Freedom is central to Sartre’s system. His political works mainly focus on this issue. During his lifetime, his conception of freedom changed significantly. Although many scholars debate whether there is continuity between his early and late views of freedom, scholars have largely agreed that his views of freedom changed after World War II. In Being and Nothingness, for example, Sartre argued that human freedom depends on our ability to transcend the material world.
Albert Camus’s philosophy of existence is rooted in his book The Rebel, which became one of his most popular books. While he earned a reputation as a moralist, his philosophy did end up involving him in a conflict with fellow French philosopher Jean-Paul Sartre, who was one of the leading intellectual voices of the anti-Communist and pro-Communist left. In his book, Camus argues that we can only be happy when we live fully in the present.

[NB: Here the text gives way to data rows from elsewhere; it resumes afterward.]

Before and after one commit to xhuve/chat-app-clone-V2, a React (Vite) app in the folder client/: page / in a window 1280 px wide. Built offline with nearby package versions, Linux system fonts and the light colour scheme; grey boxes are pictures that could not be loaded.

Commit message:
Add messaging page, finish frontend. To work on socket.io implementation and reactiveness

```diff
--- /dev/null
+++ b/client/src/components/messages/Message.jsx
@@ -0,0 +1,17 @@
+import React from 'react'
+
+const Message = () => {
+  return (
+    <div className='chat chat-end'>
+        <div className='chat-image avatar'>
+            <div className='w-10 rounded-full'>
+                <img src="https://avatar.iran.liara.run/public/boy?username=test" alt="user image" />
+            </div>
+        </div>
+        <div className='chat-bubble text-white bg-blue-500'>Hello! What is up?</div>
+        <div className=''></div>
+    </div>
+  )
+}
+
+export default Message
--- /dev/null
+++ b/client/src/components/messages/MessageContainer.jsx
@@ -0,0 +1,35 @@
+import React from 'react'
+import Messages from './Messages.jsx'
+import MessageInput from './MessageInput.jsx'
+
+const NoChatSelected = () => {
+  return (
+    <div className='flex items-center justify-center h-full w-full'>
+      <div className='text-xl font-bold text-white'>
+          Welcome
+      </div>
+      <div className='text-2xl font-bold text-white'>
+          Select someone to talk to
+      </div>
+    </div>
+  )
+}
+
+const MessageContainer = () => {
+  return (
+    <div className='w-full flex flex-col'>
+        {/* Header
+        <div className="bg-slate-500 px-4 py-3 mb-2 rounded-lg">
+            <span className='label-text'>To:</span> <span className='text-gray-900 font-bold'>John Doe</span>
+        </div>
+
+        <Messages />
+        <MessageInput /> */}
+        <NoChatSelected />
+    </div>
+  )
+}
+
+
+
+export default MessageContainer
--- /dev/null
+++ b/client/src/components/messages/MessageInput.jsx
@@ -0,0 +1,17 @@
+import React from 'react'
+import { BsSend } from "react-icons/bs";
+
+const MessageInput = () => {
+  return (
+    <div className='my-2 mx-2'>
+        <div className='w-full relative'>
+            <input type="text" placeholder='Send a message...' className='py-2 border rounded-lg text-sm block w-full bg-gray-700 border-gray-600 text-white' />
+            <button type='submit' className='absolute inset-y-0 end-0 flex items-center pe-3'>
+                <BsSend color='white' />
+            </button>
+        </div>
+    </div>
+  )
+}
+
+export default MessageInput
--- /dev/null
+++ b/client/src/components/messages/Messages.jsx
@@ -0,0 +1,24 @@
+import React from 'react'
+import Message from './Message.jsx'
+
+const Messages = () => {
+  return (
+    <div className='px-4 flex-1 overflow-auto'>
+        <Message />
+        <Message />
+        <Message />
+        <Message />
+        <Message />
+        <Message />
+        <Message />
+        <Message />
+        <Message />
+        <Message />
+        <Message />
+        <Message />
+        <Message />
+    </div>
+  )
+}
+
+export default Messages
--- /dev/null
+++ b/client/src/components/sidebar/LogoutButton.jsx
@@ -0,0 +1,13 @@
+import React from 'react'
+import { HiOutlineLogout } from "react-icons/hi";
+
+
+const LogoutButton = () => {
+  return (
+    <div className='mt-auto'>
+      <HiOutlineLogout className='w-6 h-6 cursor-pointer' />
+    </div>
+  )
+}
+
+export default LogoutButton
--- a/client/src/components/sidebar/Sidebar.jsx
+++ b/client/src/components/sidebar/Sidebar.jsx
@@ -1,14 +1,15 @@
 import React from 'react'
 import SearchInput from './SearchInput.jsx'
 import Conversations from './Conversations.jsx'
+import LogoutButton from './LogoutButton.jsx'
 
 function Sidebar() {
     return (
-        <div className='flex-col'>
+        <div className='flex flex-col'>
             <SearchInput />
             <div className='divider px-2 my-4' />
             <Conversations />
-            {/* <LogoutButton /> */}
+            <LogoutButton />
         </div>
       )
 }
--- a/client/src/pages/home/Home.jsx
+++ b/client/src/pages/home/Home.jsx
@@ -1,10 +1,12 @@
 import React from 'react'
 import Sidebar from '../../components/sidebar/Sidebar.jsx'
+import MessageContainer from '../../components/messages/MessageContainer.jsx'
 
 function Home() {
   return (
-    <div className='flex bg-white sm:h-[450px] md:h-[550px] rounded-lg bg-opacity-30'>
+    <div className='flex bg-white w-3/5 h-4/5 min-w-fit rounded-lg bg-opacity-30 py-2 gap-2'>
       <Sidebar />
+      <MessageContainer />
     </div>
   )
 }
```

Albert Camus’ philosophy of existence deals with a variety of themes and issues. For example, the logical nature of history is questioned, as is the use of violence, as long as the cause is morally justifiable. Camus also advocates a philosophy of limits, which emphasizes living in the present and taking risks. While Camus is grappling with violence, he emphasizes that it is neither necessary nor desirable to commit violence.
In his book, the philosopher sets up two opposing attitudes in the human psyche. The first is that of religion-based fears. He believes that the soul is immortal, but this belief is based on illusion. Therefore, he rejects God as the ultimate meaning of life. In the end, there can be no ultimate meaning without a human being or a psychopathic imbecile. As a result, religiously-inclined individuals can be apathetic, solitary, or self-centered.
Camus argues that existentialists are mistaken in their approach to life, and that there is no such thing as “the nothing.” As a result, he sees no meaning in life. The world is indifferent, but we create meaning in our actions and interpretations. There are also existentialists who consider existentialism to be theological, with Nietzsche declaring that God is dead, and Kierkegaard intensely religious. The freedom to believe is also a key aspect of Existentialism.
During his lifetime, Camus wrote a number of short stories and essays that are not strictly philosophical. His first philosophical work, Nuptials, was published in 1938. It describes an individual’s experience of nature and bliss as he embraces its sheer physicality. Camus was also a political activist, organizing the Algerian Communist Party in the mid-1930s and a member of the Algiers branch of the French Communist Party. In addition, he was a crusading journalist, working for the Algiers republicain newspaper.